DIRECTIONS FOR THIS TASK: Each entry below should be reproduced character for character.

==== SUPPLIED MATERIAL ====

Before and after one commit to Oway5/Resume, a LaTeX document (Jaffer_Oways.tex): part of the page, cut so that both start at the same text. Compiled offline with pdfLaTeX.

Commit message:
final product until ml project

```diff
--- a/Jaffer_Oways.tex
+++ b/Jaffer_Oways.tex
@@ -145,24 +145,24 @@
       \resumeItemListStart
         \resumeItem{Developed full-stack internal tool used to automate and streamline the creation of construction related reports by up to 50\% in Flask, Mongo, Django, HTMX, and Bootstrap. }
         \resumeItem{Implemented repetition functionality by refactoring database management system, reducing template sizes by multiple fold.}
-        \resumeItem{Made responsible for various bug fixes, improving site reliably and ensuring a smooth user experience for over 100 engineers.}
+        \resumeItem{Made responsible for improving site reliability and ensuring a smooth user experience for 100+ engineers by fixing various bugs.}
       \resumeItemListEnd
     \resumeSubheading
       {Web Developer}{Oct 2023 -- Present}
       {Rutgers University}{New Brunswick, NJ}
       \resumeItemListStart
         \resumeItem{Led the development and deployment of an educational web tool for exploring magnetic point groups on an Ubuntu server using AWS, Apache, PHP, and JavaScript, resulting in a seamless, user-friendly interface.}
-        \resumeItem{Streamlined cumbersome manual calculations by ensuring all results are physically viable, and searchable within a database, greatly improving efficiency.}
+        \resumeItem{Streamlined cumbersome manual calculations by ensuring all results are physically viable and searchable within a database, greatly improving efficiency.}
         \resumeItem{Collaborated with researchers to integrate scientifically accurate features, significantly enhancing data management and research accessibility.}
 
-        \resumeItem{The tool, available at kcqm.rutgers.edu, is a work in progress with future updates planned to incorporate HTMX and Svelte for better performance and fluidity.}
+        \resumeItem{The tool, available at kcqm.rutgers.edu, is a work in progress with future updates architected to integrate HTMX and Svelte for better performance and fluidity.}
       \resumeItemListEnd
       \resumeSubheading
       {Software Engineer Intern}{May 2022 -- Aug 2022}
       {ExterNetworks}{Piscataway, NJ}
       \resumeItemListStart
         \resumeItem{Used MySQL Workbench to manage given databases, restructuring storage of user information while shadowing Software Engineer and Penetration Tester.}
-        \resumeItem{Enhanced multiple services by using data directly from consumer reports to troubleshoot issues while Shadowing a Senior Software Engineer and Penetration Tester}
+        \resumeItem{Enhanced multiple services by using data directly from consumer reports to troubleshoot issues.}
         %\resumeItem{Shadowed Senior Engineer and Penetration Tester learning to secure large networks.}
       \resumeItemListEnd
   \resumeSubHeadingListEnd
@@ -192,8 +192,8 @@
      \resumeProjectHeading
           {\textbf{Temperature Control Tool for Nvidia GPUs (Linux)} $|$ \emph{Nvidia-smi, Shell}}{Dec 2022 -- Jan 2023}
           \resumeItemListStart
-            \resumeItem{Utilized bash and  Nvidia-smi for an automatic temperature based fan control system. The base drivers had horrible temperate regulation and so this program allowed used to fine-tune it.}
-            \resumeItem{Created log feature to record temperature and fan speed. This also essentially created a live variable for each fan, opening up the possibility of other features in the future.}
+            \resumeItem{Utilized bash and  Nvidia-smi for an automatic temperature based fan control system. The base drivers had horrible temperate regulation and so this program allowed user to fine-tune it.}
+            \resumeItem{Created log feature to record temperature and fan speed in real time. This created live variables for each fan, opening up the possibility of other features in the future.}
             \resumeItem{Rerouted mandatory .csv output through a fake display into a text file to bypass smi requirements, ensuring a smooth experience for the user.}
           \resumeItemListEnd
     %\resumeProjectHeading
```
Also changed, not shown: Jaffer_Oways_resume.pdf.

====

FINAL ANSWER:
Before and after one commit to Oway5/Resume, a LaTeX document (Jaffer_Oways.tex): part of the page, cut so that both start at the same text. Compiled offline with pdfLaTeX.

Commit message:
final product until ml project

```diff
--- a/Jaffer_Oways.tex
+++ b/Jaffer_Oways.tex
@@ -145,24 +145,24 @@
       \resumeItemListStart
         \resumeItem{Developed full-stack internal tool used to automate and streamline the creation of construction related reports by up to 50\% in Flask, Mongo, Django, HTMX, and Bootstrap. }
         \resumeItem{Implemented repetition functionality by refactoring database management system, reducing template sizes by multiple fold.}
-        \resumeItem{Made responsible for various bug fixes, improving site reliably and ensuring a smooth user experience for over 100 engineers.}
+        \resumeItem{Made responsible for improving site reliability and ensuring a smooth user experience for 100+ engineers by fixing various bugs.}
       \resumeItemListEnd
     \resumeSubheading
       {Web Developer}{Oct 2023 -- Present}
       {Rutgers University}{New Brunswick, NJ}
       \resumeItemListStart
         \resumeItem{Led the development and deployment of an educational web tool for exploring magnetic point groups on an Ubuntu server using AWS, Apache, PHP, and JavaScript, resulting in a seamless, user-friendly interface.}
-        \resumeItem{Streamlined cumbersome manual calculations by ensuring all results are physically viable, and searchable within a database, greatly improving efficiency.}
+        \resumeItem{Streamlined cumbersome manual calculations by ensuring all results are physically viable and searchable within a database, greatly improving efficiency.}
         \resumeItem{Collaborated with researchers to integrate scientifically accurate features, significantly enhancing data management and research accessibility.}
 
-        \resumeItem{The tool, available at kcqm.rutgers.edu, is a work in progress with future updates planned to incorporate HTMX and Svelte for better performance and fluidity.}
+        \resumeItem{The tool, available at kcqm.rutgers.edu, is a work in progress with future updates architected to integrate HTMX and Svelte for better performance and fluidity.}
       \resumeItemListEnd
       \resumeSubheading
       {Software Engineer Intern}{May 2022 -- Aug 2022}
       {ExterNetworks}{Piscataway, NJ}
       \resumeItemListStart
         \resumeItem{Used MySQL Workbench to manage given databases, restructuring storage of user information while shadowing Software Engineer and Penetration Tester.}
-        \resumeItem{Enhanced multiple services by using data directly from consumer reports to troubleshoot issues while Shadowing a Senior Software Engineer and Penetration Tester}
+        \resumeItem{Enhanced multiple services by using data directly from consumer reports to troubleshoot issues.}
         %\resumeItem{Shadowed Senior Engineer and Penetration Tester learning to secure large networks.}
       \resumeItemListEnd
   \resumeSubHeadingListEnd
@@ -192,8 +192,8 @@
      \resumeProjectHeading
           {\textbf{Temperature Control Tool for Nvidia GPUs (Linux)} $|$ \emph{Nvidia-smi, Shell}}{Dec 2022 -- Jan 2023}
           \resumeItemListStart
-            \resumeItem{Utilized bash and  Nvidia-smi for an automatic temperature based fan control system. The base drivers had horrible temperate regulation and so this program allowed used to fine-tune it.}
-            \resumeItem{Created log feature to record temperature and fan speed. This also essentially created a live variable for each fan, opening up the possibility of other features in the future.}
+            \resumeItem{Utilized bash and  Nvidia-smi for an automatic temperature based fan control system. The base drivers had horrible temperate regulation and so this program allowed user to fine-tune it.}
+            \resumeItem{Created log feature to record temperature and fan speed in real time. This created live variables for each fan, opening up the possibility of other features in the future.}
             \resumeItem{Rerouted mandatory .csv output through a fake display into a text file to bypass smi requirements, ensuring a smooth experience for the user.}
           \resumeItemListEnd
     %\resumeProjectHeading
```
Also changed, not shown: Jaffer_Oways_resume.pdf.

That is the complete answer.